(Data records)
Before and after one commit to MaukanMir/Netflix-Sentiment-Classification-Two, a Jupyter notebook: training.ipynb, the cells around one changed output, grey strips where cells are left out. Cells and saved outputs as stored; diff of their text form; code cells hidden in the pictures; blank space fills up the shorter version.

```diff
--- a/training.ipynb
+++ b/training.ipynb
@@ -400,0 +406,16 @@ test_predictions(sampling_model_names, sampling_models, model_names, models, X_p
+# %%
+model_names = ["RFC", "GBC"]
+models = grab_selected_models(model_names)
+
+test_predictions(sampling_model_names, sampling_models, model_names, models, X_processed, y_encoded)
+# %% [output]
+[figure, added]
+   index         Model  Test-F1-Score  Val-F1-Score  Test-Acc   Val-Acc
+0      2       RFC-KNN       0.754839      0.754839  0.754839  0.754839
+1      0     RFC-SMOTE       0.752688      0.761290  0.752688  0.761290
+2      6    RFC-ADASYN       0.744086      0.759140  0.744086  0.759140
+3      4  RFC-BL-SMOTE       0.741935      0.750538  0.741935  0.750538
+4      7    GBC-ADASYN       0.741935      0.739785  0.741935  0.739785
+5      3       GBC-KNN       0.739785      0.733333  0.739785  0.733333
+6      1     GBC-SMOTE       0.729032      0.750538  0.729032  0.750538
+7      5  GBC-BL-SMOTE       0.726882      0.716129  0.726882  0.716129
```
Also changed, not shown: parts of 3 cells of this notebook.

### [TASK BRIEF]
This exercise calls for repeating every line of the data exactly.

### [EXERCISE SOLUTION]
Before and after one commit to MaukanMir/Netflix-Sentiment-Classification-Two, a Jupyter notebook: training.ipynb, the cells around one changed output, grey strips where cells are left out. Cells and saved outputs as stored; diff of their text form; code cells hidden in the pictures; blank space fills up the shorter version.

```diff
--- a/training.ipynb
+++ b/training.ipynb
@@ -400,0 +406,16 @@ test_predictions(sampling_model_names, sampling_models, model_names, models, X_p
+# %%
+model_names = ["RFC", "GBC"]
+models = grab_selected_models(model_names)
+
+test_predictions(sampling_model_names, sampling_models, model_names, models, X_processed, y_encoded)
+# %% [output]
+[figure, added]
+   index         Model  Test-F1-Score  Val-F1-Score  Test-Acc   Val-Acc
+0      2       RFC-KNN       0.754839      0.754839  0.754839  0.754839
+1      0     RFC-SMOTE       0.752688      0.761290  0.752688  0.761290
+2      6    RFC-ADASYN       0.744086      0.759140  0.744086  0.759140
+3      4  RFC-BL-SMOTE       0.741935      0.750538  0.741935  0.750538
+4      7    GBC-ADASYN       0.741935      0.739785  0.741935  0.739785
+5      3       GBC-KNN       0.739785      0.733333  0.739785  0.733333
+6      1     GBC-SMOTE       0.729032      0.750538  0.729032  0.750538
+7      5  GBC-BL-SMOTE       0.726882      0.716129  0.726882  0.716129
```
Also changed, not shown: parts of 3 cells of this notebook.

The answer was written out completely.